Clothes make the man, which is why charity shops are such creepy places.

The suits on their dusty hangers are haunted by ghosts of givers past, whispering to the ghoulish bargain-hunters that feast on the detritus of the recently dead.

Dairy Milk’s offbeat new opus has the usual glass and a half of Fairtrade vigour, but its heart is as dark as Bourneville. Empty jackets waltz with discarded granny pants in a macabre ballet that hints at the hollow men cast off by coalition cuts to loll in the gutter, stinking of turps. Its slogan speaks of joy but the 1980s pop soundtrack rings out like the mirthless laughter of the damned.
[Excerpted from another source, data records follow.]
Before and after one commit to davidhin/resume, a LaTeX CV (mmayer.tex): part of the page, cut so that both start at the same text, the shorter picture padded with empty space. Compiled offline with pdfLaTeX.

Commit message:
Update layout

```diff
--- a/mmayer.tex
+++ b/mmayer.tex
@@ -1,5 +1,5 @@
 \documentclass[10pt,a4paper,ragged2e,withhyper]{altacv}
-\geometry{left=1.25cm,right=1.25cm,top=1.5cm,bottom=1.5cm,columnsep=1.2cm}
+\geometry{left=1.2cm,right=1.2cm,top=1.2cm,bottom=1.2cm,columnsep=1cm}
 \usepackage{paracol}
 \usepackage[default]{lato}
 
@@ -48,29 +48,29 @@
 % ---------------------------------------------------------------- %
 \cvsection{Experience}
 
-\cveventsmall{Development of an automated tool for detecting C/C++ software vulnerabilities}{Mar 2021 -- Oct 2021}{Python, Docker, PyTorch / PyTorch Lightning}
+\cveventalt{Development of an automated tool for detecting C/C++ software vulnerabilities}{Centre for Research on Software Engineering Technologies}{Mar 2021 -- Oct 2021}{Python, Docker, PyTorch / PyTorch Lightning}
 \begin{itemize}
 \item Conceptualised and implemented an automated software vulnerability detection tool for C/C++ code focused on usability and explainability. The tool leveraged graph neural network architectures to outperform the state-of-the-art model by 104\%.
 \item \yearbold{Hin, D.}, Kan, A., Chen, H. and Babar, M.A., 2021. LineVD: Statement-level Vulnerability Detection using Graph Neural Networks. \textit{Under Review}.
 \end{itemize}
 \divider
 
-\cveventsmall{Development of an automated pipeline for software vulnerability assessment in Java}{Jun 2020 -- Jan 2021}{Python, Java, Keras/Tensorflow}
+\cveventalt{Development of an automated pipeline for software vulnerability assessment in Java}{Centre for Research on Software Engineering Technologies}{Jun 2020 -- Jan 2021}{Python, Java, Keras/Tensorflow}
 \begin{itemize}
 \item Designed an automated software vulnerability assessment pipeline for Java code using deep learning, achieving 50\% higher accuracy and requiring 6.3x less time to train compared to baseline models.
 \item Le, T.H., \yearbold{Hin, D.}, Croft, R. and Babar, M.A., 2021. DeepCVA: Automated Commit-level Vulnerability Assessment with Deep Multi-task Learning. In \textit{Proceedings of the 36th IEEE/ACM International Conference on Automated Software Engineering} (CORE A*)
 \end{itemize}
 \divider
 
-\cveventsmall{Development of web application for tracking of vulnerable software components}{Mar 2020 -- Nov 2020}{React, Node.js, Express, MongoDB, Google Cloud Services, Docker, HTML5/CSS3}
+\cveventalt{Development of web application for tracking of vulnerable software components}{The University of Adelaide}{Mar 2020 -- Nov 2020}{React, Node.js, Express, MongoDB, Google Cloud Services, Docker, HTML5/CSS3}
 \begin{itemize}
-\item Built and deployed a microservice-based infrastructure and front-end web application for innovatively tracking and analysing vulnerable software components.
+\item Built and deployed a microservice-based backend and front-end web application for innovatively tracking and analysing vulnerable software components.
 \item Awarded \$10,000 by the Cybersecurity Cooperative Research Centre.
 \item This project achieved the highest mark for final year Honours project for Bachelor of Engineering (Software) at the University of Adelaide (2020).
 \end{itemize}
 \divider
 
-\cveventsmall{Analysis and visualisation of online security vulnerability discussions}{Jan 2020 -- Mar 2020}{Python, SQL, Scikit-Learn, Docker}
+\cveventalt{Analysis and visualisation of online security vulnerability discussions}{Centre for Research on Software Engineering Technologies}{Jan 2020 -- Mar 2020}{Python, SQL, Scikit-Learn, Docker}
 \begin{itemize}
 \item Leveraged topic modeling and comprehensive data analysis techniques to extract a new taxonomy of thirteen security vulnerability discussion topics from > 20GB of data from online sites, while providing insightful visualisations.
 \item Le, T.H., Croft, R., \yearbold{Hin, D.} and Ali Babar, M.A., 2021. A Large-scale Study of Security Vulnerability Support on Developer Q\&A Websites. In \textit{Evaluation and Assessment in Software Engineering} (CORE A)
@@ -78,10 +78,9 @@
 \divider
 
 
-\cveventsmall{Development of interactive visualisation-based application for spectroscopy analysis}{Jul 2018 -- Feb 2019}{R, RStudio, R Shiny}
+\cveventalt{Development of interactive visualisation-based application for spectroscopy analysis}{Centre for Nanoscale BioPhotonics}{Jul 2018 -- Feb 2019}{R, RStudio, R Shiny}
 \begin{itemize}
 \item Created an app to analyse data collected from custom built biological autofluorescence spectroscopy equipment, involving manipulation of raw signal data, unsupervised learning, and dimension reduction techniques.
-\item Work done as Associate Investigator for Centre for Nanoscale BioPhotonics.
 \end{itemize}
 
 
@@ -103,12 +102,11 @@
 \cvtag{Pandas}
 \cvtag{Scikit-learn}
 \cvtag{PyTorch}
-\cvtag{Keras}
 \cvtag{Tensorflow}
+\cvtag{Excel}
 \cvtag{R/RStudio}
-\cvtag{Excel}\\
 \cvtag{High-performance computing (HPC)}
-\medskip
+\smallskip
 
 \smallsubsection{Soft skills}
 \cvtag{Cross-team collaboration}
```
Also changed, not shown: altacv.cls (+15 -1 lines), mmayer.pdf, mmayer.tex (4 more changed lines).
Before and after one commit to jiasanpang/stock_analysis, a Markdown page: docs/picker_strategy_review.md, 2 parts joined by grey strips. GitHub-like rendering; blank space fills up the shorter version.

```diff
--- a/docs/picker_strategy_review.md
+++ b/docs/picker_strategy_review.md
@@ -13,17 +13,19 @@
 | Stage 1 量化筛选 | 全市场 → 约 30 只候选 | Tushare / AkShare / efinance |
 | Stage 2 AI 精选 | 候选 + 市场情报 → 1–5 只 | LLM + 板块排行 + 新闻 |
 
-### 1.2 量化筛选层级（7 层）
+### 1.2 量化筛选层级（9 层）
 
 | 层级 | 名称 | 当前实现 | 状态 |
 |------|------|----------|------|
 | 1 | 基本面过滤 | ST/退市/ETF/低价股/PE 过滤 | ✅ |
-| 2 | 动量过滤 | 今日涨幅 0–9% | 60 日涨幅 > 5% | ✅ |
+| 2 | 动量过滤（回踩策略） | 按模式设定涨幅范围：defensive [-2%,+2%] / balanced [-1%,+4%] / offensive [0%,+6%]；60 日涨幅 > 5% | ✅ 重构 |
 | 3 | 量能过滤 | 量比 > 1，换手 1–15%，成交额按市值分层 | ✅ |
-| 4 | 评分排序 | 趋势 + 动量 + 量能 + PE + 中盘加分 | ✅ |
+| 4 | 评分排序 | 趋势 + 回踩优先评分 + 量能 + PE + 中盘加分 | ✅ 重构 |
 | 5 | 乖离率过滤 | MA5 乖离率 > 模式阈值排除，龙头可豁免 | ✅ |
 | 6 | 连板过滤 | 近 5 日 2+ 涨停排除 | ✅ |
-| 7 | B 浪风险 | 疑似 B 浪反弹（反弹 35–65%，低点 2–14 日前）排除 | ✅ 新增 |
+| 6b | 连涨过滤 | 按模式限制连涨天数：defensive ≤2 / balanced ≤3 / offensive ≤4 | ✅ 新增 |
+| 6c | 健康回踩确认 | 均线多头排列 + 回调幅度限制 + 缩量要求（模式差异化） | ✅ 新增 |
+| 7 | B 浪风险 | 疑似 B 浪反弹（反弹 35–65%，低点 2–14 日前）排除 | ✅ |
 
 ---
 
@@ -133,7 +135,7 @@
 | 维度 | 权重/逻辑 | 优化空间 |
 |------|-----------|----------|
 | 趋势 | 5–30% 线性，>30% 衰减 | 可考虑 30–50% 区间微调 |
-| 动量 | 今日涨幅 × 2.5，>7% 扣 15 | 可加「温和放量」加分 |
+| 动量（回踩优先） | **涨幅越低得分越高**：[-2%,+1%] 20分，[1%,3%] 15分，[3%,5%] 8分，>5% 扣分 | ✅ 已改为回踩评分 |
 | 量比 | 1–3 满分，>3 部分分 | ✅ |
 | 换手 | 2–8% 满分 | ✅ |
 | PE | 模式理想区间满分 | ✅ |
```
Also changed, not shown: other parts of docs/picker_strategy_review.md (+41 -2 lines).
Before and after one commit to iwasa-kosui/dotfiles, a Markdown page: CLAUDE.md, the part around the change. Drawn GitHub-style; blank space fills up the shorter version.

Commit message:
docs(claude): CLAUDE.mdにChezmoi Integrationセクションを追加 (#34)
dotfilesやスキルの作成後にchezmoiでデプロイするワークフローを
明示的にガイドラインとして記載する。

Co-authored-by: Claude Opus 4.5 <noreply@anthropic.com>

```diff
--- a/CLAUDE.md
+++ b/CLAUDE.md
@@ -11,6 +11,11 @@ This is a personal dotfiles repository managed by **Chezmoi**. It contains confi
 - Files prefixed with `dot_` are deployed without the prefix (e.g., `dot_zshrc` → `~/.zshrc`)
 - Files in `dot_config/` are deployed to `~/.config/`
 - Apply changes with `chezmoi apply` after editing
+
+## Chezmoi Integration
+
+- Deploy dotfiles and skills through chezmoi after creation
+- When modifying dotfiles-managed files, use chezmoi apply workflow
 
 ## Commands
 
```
This bold political allegory is fitting tribute to the departed of Somerdale.

Buy a suit from a charity shop and there’s a good chance somebody died in it. Dairy Milk here reminds us that every dance is somebody’s last.

More from this column